ASSIGNMENT: Reproduce, character for character, the entries from their opening line through the line with "name, also right-aligned.".

[Records from a data collection]
◇ ◇ ◇

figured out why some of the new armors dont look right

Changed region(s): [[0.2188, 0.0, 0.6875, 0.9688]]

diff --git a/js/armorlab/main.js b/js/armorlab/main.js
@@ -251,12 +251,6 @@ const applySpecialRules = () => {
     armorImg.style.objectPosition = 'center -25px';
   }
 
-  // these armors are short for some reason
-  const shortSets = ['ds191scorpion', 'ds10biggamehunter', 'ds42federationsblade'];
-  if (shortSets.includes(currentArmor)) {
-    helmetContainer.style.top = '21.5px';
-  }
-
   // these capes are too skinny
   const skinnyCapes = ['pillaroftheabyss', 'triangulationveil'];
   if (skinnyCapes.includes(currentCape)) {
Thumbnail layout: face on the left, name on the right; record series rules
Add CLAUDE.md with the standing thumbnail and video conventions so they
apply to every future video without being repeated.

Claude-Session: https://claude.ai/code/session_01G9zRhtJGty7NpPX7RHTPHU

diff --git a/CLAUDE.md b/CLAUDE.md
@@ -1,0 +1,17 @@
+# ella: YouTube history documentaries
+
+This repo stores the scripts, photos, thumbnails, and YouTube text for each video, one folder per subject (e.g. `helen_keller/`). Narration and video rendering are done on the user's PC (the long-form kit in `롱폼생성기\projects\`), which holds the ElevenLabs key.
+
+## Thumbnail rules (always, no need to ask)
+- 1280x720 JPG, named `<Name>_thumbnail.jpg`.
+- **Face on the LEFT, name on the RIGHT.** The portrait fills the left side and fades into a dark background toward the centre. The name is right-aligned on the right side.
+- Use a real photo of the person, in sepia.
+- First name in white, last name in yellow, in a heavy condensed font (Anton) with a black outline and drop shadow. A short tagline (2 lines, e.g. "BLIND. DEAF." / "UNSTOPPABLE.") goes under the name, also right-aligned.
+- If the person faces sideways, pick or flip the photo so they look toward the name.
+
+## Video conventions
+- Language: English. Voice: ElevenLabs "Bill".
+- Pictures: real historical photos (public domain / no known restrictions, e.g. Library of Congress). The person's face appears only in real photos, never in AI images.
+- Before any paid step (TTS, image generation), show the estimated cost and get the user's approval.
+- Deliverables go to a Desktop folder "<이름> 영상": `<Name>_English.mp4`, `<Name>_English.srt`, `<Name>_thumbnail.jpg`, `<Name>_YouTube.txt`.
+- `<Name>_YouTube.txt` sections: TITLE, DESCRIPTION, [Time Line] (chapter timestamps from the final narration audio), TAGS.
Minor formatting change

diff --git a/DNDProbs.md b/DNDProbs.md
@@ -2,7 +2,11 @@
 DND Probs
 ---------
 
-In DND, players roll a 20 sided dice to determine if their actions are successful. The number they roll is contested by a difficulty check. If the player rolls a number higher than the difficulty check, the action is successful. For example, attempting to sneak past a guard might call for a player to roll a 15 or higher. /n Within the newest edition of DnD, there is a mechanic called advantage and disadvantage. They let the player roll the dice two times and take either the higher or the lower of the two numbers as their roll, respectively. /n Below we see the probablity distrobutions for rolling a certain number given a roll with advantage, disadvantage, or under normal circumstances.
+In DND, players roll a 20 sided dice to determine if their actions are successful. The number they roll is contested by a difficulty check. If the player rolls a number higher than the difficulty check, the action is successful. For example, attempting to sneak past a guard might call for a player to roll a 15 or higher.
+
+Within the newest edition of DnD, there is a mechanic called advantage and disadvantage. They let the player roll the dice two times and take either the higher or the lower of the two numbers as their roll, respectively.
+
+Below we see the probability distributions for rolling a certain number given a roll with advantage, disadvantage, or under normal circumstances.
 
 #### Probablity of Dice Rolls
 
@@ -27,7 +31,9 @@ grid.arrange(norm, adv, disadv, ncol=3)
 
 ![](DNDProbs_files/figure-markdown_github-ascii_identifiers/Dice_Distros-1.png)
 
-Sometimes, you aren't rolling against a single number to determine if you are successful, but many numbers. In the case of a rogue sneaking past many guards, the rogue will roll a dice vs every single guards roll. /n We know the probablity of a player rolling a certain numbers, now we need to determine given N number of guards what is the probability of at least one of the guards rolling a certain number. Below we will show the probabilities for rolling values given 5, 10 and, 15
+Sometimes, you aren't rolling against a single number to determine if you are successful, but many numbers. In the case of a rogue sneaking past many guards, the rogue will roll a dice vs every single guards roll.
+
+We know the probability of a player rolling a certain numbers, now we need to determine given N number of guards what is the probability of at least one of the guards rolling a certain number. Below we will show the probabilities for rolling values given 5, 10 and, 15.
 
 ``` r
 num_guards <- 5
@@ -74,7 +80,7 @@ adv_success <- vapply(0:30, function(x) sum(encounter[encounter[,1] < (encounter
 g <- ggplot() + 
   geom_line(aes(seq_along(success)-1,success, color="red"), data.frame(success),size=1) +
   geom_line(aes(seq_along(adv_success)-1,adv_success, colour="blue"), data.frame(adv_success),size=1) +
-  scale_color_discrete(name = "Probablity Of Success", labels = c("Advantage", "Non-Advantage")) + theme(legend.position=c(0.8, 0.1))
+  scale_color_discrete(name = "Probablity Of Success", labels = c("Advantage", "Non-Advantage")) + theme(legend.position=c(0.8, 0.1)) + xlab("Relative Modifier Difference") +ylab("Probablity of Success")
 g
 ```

◇ ◇ ◇

OUTPUT FOR THIS EXERCISE:
figured out why some of the new armors dont look right

Changed region(s): [[0.2188, 0.0, 0.6875, 0.9688]]

diff --git a/js/armorlab/main.js b/js/armorlab/main.js
@@ -251,12 +251,6 @@ const applySpecialRules = () => {
     armorImg.style.objectPosition = 'center -25px';
   }
 
-  // these armors are short for some reason
-  const shortSets = ['ds191scorpion', 'ds10biggamehunter', 'ds42federationsblade'];
-  if (shortSets.includes(currentArmor)) {
-    helmetContainer.style.top = '21.5px';
-  }
-
   // these capes are too skinny
   const skinnyCapes = ['pillaroftheabyss', 'triangulationveil'];
   if (skinnyCapes.includes(currentCape)) {
Thumbnail layout: face on the left, name on the right; record series rules
Add CLAUDE.md with the standing thumbnail and video conventions so they
apply to every future video without being repeated.

Claude-Session: https://claude.ai/code/session_01G9zRhtJGty7NpPX7RHTPHU

diff --git a/CLAUDE.md b/CLAUDE.md
@@ -1,0 +1,17 @@
+# ella: YouTube history documentaries
+
+This repo stores the scripts, photos, thumbnails, and YouTube text for each video, one folder per subject (e.g. `helen_keller/`). Narration and video rendering are done on the user's PC (the long-form kit in `롱폼생성기\projects\`), which holds the ElevenLabs key.
+
+## Thumbnail rules (always, no need to ask)
+- 1280x720 JPG, named `<Name>_thumbnail.jpg`.
+- **Face on the LEFT, name on the RIGHT.** The portrait fills the left side and fades into a dark background toward the centre. The name is right-aligned on the right side.
+- Use a real photo of the person, in sepia.
+- First name in white, last name in yellow, in a heavy condensed font (Anton) with a black outline and drop shadow. A short tagline (2 lines, e.g. "BLIND. DEAF." / "UNSTOPPABLE.") goes under the name, also right-aligned.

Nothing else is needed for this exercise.